### EXERCISE DATA

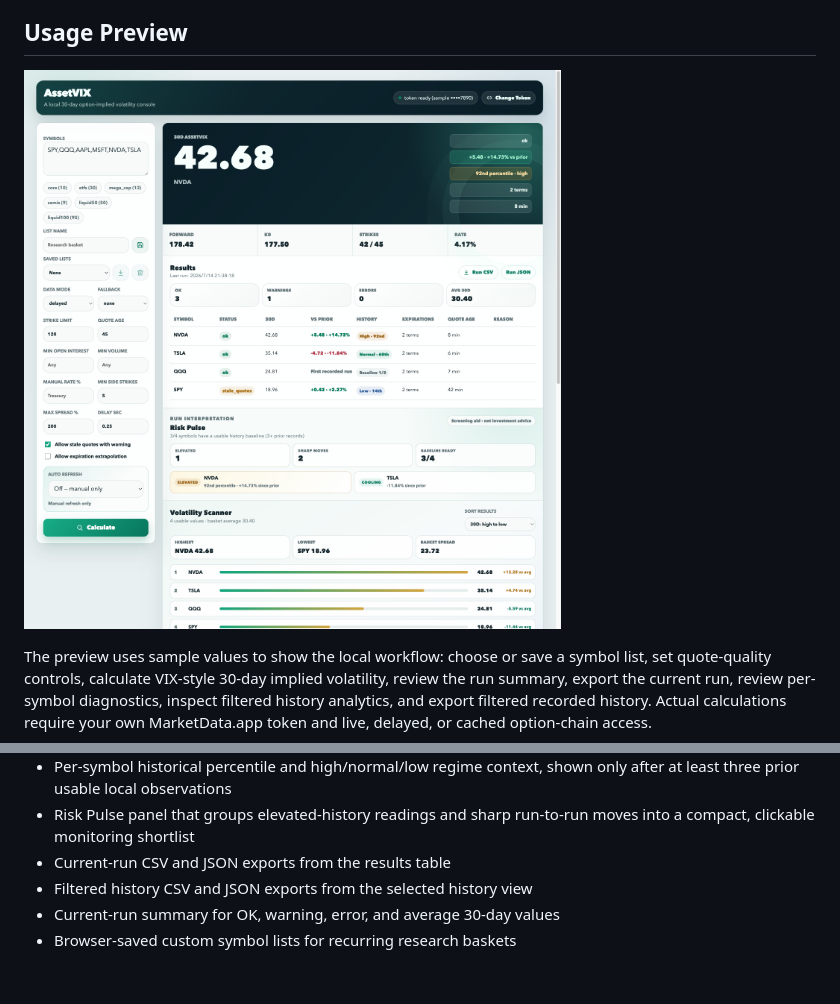
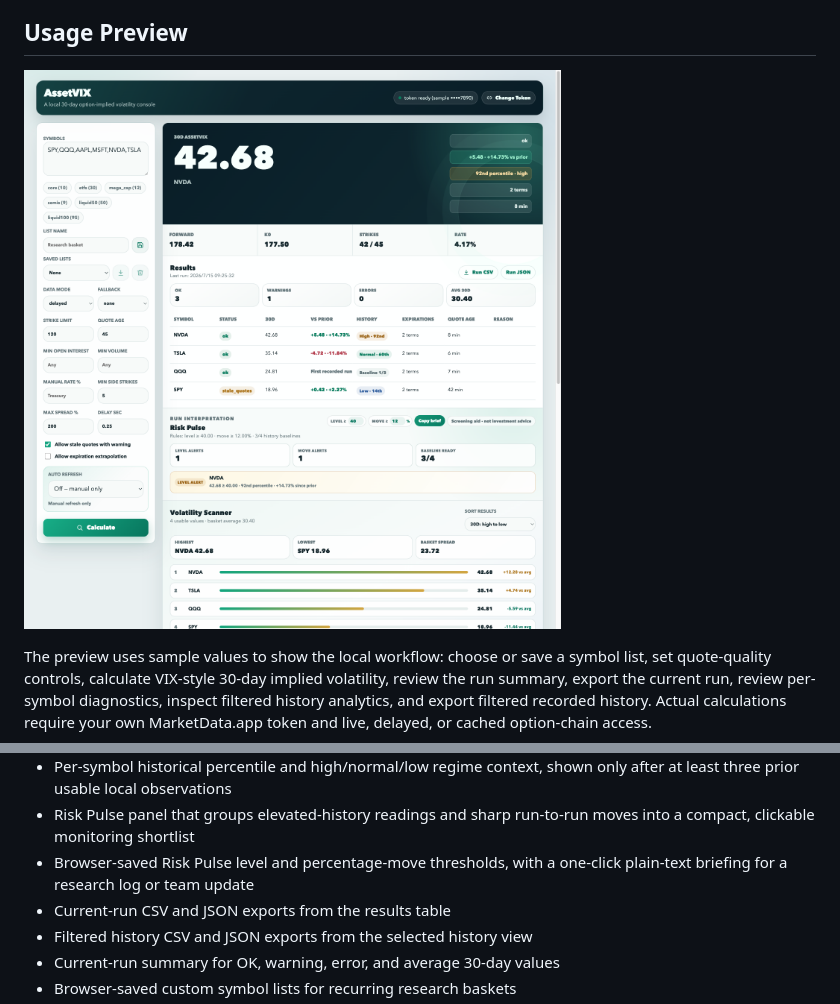
Before and after one commit to Kevin57890/VIX-calculation-for-other-assets, a Markdown page: README.md, 2 parts joined by grey strips. GitHub-like rendering; pictures changed too: docs/assetvix-web-preview.png; blank space fills up the shorter version.

Commit message:
Add configurable risk pulse alerts

```diff
--- a/README.md
+++ b/README.md
@@ -87,6 +87,8 @@ python3 asset_vix.py --symbols SPY,QQQ --mode delayed --json --fail-on-non-ok
   only after at least three prior usable local observations
 - Risk Pulse panel that groups elevated-history readings and sharp run-to-run
   moves into a compact, clickable monitoring shortlist
+- Browser-saved Risk Pulse level and percentage-move thresholds, with a
+  one-click plain-text briefing for a research log or team update
 - Current-run CSV and JSON exports from the results table
 - Filtered history CSV and JSON exports from the selected history view
 - Current-run summary for OK, warning, error, and average 30-day values
```
Also changed, not shown: CHANGELOG.md (+10 -0 lines), 5 other files.
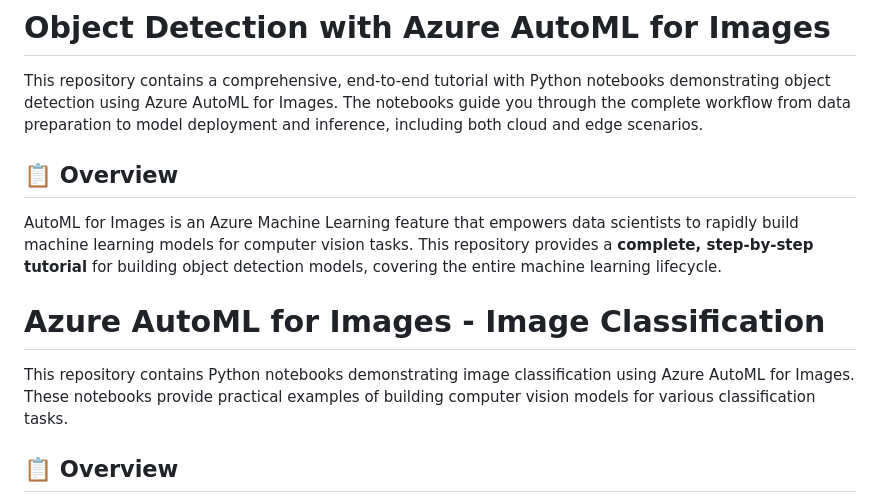
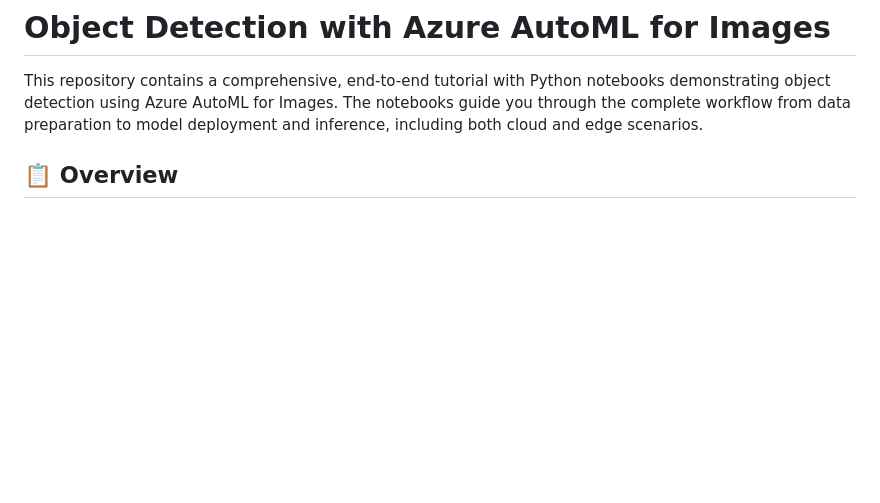
Before and after one commit to retkowsky/object-detection-azure-automl-for-images, a Markdown page: README.md, the part around the change. GitHub-like rendering; blank space fills up the shorter version.

Commit message:
Refactor README for clarity and conciseness
Removed redundant sections and streamlined the overview of Azure AutoML for Images.

```diff
--- a/README.md
+++ b/README.md
@@ -1,13 +1,6 @@
 # Object Detection with Azure AutoML for Images
 
 This repository contains a comprehensive, end-to-end tutorial with Python notebooks demonstrating object detection using Azure AutoML for Images. The notebooks guide you through the complete workflow from data preparation to model deployment and inference, including both cloud and edge scenarios.
-
-## 📋 Overview
-
-AutoML for Images is an Azure Machine Learning feature that empowers data scientists to rapidly build machine learning models for computer vision tasks. This repository provides a **complete, step-by-step tutorial** for building object detection models, covering the entire machine learning lifecycle.
-
-# Azure AutoML for Images - Image Classification
-This repository contains Python notebooks demonstrating image classification using Azure AutoML for Images. These notebooks provide practical examples of building computer vision models for various classification tasks.
 
 ## 📋 Overview
 Azure AutoML for Images is a feature within Azure Machine Learning that allows you to easily and rapidly build vision models from image data. This repository focuses on Image Classification scenarios, showcasing how to leverage AutoML to generate high-quality models with minimal code.
```
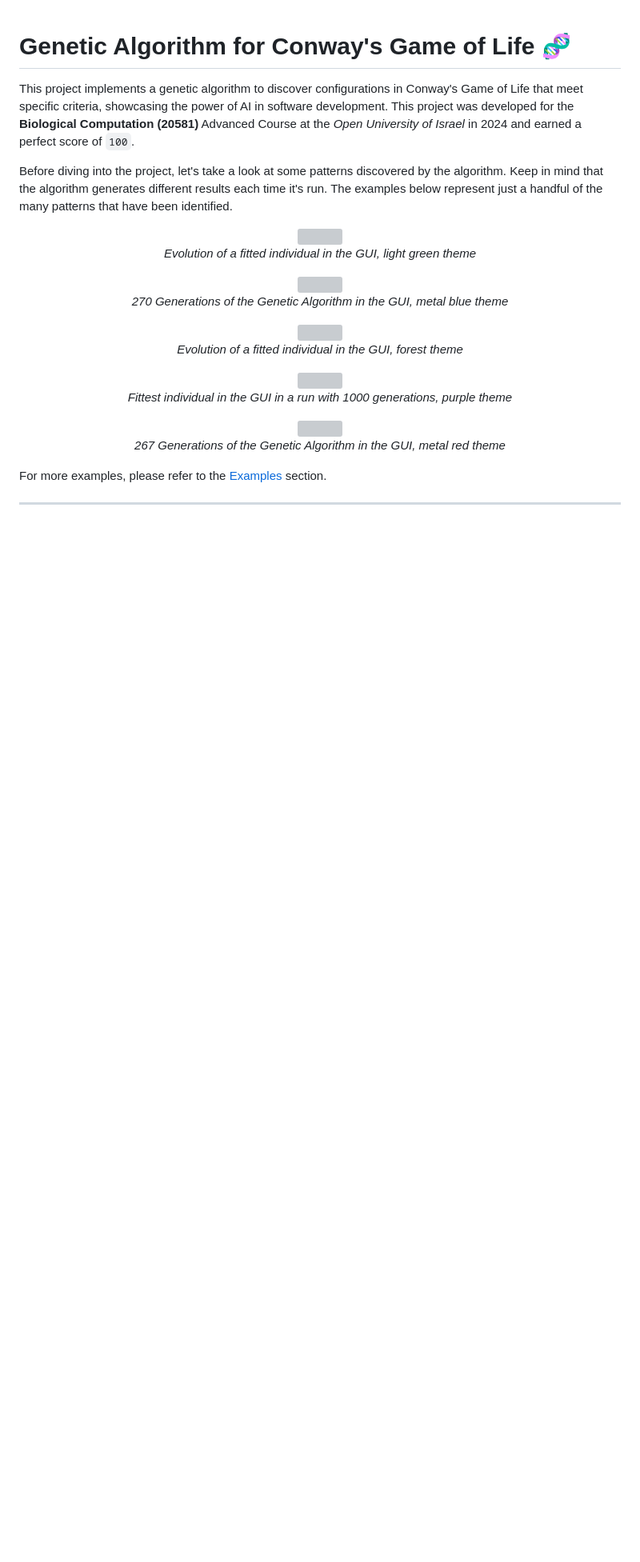
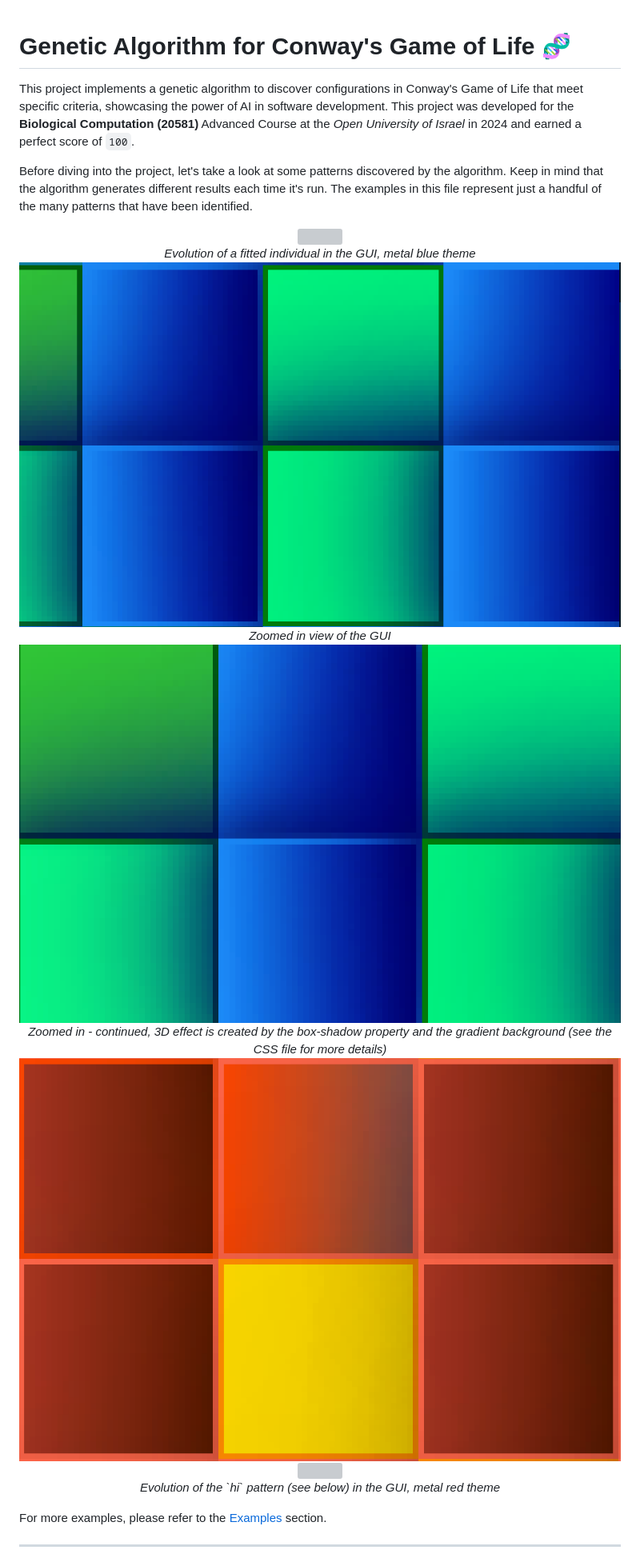
Before and after one commit to Dor-sketch/game-of-life-ai, a Markdown page: README.md, the part around one of its changes. Shown at 80% size. Rendered like a GitHub page; pictures changed too: images/gui_graphics_zoom1.png (added), images/gui_graphics_zoom2.png (added), images/gui_graphics_zoom3.png (added); blank space fills up the shorter version; grey boxes are pictures that could not be loaded.

```diff
--- a/README.md
+++ b/README.md
@@ -2,6 +2,6 @@
 
 This project implements a genetic algorithm to discover configurations in Conway's Game of Life that meet specific criteria, showcasing the power of AI in software development. This project was developed for the **Biological Computation (20581)** Advanced Course at the *Open University of Israel* in 2024 and earned a perfect score of `100`.
 
-Before diving into the project, let's take a look at some patterns discovered by the algorithm. Keep in mind that the algorithm generates different results each time it's run. The examples below represent just a handful of the many patterns that have been identified.
+Before diving into the project, let's take a look at some patterns discovered by the algorithm. Keep in mind that the algorithm generates different results each time it's run. The examples in this file represent just a handful of the many patterns that have been identified.
 
 <p align = "center">
@@ -9,31 +9,21 @@ Before diving into the project, let's take a look at some patterns discovered by
     <br>
-    <i>Evolution of a fitted individual in the GUI, light green theme</i>
-</p>
-
-<p align = "center">
-    <img src="./images/metal_blue.gif"
+    <i>Evolution of a fitted individual in the GUI, metal blue theme</i>
+    <br>
+    <img src="./images/gui_graphics_zoom2.png" width="800"/>
+    <br>
+    <i>Zoomed in view of the GUI</i>
+    <br>
+    <img src="./images/gui_graphics_zoom1.png"
     width="800"/>
     <br>
-    <i>270 Generations of the Genetic Algorithm in the GUI, metal blue theme</i>
-</p>
-
-<p align = "center">
-    <img src="./images/forest.gif"
+    <i>Zoomed in - continued, 3D effect is created by the box-shadow property and the gradient background (see the CSS file for more details)</i>
+    <br>
+    <img src="./images/gui_graphics_zoom3.png"
     width="800"/>
     <br>
-    <i>Evolution of a fitted individual in the GUI, forest theme</i>
-
-<p align = "center">
-    <img src="./images/individual_purple_long.gif"
-    width="800"/>
+    <img src="./images/new_metal_red.gif" width="800"/>
     <br>
-    <i>Fittest individual in the GUI in a run with 1000 generations, purple theme</i>
-</p>
-
-<p align = "center">
-    <img src="./images/metal_red.gif" width="800"/>
-    <br>
-    <i>267 Generations of the Genetic Algorithm in the GUI, metal red theme</i>
+    <i>Evolution of the `hi` pattern (see below) in the GUI, metal red theme</i>
 </p>
 
 For more examples, please refer to the [Examples](#examples) section.
```
Also changed, not shown: other parts of README.md (+38 -3 lines), 4 other files.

######

**EXERCISE DIRECTIONS:** Within the listing above, filter for lines holding the string "theme" and copy each one.

**SOLVED EXERCISE:**
-    <i>Evolution of a fitted individual in the GUI, light green theme</i>
+    <i>Evolution of a fitted individual in the GUI, metal blue theme</i>
-    <i>270 Generations of the Genetic Algorithm in the GUI, metal blue theme</i>
-    <i>Evolution of a fitted individual in the GUI, forest theme</i>
-    <i>Fittest individual in the GUI in a run with 1000 generations, purple theme</i>
-    <i>267 Generations of the Genetic Algorithm in the GUI, metal red theme</i>
+    <i>Evolution of the `hi` pattern (see below) in the GUI, metal red theme</i>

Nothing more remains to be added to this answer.